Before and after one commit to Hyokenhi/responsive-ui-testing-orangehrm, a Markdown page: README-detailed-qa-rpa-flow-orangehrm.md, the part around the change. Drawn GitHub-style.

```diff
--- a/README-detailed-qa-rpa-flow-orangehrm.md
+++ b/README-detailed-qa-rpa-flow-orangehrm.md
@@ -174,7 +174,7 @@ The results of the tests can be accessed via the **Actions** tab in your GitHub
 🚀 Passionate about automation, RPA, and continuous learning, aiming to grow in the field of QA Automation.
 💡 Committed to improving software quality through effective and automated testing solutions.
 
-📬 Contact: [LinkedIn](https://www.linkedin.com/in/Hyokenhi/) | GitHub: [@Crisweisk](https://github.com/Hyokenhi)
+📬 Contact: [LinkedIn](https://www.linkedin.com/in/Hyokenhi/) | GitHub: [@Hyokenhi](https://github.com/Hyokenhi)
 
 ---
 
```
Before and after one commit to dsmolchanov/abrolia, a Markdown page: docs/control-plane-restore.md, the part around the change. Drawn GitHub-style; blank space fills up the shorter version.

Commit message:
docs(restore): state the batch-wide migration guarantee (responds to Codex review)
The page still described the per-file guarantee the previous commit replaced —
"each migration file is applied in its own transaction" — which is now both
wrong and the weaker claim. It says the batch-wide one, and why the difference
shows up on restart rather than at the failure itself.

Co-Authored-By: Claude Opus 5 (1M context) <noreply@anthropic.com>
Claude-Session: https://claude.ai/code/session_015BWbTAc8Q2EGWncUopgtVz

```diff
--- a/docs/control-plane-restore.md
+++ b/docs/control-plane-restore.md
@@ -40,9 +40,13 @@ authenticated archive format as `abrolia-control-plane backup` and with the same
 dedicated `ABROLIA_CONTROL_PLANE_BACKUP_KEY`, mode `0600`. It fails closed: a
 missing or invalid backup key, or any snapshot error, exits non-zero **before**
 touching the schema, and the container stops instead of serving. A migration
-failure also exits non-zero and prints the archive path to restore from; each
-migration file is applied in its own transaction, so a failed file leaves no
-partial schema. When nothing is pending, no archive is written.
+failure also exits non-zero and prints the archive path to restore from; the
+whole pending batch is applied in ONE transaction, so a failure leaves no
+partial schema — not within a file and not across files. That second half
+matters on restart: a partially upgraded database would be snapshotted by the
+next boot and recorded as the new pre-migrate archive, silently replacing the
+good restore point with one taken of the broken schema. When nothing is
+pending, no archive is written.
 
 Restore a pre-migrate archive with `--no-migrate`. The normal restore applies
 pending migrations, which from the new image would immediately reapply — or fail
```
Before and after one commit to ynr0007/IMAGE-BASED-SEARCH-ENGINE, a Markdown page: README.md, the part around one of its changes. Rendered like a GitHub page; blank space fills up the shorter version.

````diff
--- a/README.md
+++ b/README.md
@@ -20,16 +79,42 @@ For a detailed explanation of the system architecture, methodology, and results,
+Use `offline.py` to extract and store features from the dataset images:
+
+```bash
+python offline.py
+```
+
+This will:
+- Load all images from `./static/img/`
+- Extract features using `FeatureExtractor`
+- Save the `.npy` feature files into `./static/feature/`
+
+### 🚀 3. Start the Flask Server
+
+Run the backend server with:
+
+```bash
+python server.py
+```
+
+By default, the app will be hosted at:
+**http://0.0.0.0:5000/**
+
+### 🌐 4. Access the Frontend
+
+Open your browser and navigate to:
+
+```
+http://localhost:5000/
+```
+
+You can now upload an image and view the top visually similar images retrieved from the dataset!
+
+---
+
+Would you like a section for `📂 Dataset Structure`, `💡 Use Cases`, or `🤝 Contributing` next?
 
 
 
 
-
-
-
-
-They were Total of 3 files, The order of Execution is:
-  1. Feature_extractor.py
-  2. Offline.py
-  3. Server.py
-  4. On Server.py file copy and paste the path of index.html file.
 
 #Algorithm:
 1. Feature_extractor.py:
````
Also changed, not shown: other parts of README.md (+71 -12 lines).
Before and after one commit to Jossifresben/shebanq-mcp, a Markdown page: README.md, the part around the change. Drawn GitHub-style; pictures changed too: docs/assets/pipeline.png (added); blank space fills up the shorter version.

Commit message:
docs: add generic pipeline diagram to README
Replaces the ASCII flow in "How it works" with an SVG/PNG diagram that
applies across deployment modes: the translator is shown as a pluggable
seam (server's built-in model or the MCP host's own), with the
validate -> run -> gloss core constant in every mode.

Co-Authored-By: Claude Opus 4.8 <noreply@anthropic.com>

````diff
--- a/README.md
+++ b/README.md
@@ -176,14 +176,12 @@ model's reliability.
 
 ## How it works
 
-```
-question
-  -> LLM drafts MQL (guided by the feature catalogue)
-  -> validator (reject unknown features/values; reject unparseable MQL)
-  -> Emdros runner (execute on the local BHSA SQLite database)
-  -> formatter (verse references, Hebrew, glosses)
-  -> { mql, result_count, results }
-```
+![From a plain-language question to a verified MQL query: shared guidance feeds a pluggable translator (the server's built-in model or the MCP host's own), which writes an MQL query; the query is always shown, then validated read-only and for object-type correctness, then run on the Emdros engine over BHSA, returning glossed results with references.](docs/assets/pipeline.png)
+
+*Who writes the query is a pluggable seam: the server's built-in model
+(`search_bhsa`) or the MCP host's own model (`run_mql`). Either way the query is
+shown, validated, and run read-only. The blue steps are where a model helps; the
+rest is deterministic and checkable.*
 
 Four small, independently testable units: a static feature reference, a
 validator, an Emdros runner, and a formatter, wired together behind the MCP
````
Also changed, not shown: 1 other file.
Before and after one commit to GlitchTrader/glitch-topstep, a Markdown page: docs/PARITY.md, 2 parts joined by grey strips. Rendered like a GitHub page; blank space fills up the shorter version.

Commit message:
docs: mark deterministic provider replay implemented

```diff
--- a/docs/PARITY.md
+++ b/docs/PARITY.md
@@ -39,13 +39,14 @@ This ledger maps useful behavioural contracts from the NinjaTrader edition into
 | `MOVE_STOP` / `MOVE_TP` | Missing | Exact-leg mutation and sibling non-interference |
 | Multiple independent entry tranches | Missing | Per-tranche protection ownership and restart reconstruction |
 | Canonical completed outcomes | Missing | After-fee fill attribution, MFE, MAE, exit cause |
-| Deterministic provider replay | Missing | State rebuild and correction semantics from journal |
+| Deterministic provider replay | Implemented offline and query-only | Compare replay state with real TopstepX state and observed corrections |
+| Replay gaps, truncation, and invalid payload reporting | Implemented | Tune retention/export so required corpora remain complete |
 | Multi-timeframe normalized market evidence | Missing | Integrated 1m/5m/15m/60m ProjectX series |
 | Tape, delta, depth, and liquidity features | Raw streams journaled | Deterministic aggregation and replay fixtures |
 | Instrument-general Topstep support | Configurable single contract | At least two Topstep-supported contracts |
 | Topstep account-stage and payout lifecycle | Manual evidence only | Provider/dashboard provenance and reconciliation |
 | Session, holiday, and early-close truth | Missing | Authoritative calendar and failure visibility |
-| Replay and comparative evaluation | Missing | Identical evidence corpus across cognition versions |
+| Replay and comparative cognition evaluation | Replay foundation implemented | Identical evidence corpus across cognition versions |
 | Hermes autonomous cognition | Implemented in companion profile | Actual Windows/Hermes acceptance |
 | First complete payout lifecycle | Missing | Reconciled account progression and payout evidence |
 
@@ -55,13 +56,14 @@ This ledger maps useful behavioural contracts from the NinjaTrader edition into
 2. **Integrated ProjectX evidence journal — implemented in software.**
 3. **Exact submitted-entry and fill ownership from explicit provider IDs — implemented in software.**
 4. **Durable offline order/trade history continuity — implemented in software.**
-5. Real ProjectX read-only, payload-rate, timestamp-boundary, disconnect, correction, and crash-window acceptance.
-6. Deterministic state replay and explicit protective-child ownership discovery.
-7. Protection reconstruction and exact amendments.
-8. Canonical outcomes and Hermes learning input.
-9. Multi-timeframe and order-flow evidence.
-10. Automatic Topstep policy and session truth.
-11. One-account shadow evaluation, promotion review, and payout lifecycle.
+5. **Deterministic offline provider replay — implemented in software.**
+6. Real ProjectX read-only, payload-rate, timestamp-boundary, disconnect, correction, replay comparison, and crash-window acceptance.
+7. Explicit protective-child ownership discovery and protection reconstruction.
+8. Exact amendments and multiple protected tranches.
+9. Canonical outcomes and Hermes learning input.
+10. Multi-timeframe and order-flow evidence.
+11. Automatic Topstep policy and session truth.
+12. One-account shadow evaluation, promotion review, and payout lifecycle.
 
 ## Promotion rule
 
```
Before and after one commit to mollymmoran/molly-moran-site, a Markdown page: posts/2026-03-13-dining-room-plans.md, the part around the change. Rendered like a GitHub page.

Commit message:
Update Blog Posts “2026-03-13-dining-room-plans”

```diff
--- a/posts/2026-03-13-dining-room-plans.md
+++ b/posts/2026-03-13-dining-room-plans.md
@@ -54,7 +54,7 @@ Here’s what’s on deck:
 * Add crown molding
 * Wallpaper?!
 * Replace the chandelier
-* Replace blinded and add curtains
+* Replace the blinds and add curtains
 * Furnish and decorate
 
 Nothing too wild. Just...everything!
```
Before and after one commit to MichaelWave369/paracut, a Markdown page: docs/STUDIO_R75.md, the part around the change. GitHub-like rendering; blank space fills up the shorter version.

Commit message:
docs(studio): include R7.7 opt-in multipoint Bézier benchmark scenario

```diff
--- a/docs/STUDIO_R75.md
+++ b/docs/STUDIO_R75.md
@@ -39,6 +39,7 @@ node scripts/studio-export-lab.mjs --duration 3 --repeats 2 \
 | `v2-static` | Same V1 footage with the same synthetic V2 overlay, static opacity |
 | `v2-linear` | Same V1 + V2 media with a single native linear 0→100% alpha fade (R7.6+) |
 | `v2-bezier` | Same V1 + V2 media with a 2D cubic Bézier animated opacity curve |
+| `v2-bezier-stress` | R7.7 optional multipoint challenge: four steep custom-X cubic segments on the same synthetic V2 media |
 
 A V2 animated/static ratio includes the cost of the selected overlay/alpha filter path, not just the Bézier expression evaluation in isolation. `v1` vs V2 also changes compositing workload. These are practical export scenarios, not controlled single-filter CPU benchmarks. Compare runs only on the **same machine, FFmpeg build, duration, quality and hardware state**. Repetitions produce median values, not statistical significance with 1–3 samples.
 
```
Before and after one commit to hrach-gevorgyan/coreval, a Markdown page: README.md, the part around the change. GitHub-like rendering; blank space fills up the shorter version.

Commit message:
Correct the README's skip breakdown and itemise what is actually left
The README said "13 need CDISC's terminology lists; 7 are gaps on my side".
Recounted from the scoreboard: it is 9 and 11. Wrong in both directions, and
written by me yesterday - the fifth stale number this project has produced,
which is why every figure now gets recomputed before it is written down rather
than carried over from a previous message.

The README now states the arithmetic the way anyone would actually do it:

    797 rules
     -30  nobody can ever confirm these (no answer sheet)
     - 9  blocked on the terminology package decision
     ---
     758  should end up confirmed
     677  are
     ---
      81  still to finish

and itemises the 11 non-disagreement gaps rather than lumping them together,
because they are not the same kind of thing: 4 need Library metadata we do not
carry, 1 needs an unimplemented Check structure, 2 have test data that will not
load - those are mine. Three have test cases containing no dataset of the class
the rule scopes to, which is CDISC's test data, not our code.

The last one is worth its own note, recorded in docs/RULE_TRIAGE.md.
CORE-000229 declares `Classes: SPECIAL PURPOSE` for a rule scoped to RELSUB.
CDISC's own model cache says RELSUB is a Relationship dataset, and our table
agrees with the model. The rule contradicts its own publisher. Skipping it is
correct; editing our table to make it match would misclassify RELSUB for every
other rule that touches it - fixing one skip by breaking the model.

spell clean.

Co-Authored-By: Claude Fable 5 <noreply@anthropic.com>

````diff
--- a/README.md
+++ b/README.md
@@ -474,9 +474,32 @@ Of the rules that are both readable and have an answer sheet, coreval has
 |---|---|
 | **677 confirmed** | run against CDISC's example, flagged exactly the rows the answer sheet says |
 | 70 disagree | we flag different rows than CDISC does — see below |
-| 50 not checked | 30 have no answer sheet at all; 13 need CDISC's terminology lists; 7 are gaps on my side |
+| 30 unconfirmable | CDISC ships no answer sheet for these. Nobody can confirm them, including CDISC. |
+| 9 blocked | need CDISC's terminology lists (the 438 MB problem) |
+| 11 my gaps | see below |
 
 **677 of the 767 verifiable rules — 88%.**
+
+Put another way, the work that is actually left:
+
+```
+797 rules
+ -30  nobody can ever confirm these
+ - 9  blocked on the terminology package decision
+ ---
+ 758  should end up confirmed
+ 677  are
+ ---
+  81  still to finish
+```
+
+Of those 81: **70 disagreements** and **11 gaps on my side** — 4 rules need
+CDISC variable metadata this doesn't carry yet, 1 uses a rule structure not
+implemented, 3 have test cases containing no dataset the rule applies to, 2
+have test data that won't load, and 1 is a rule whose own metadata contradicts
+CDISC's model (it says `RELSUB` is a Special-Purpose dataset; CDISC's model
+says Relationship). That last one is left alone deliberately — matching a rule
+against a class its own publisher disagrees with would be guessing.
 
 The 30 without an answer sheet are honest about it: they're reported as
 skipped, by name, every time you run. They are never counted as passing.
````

········

**What the task asks**
What you retype should run from the first line of the entries above through the line containing "is now both", exactly and in full.

**Reply to the exercise**
Before and after one commit to Hyokenhi/responsive-ui-testing-orangehrm, a Markdown page: README-detailed-qa-rpa-flow-orangehrm.md, the part around the change. Drawn GitHub-style.

```diff
--- a/README-detailed-qa-rpa-flow-orangehrm.md
+++ b/README-detailed-qa-rpa-flow-orangehrm.md
@@ -174,7 +174,7 @@ The results of the tests can be accessed via the **Actions** tab in your GitHub
 🚀 Passionate about automation, RPA, and continuous learning, aiming to grow in the field of QA Automation.
 💡 Committed to improving software quality through effective and automated testing solutions.
 
-📬 Contact: [LinkedIn](https://www.linkedin.com/in/Hyokenhi/) | GitHub: [@Crisweisk](https://github.com/Hyokenhi)
+📬 Contact: [LinkedIn](https://www.linkedin.com/in/Hyokenhi/) | GitHub: [@Hyokenhi](https://github.com/Hyokenhi)
 
 ---
 
```
Before and after one commit to dsmolchanov/abrolia, a Markdown page: docs/control-plane-restore.md, the part around the change. Drawn GitHub-style; blank space fills up the shorter version.

Commit message:
docs(restore): state the batch-wide migration guarantee (responds to Codex review)
The page still described the per-file guarantee the previous commit replaced —
"each migration file is applied in its own transaction" — which is now both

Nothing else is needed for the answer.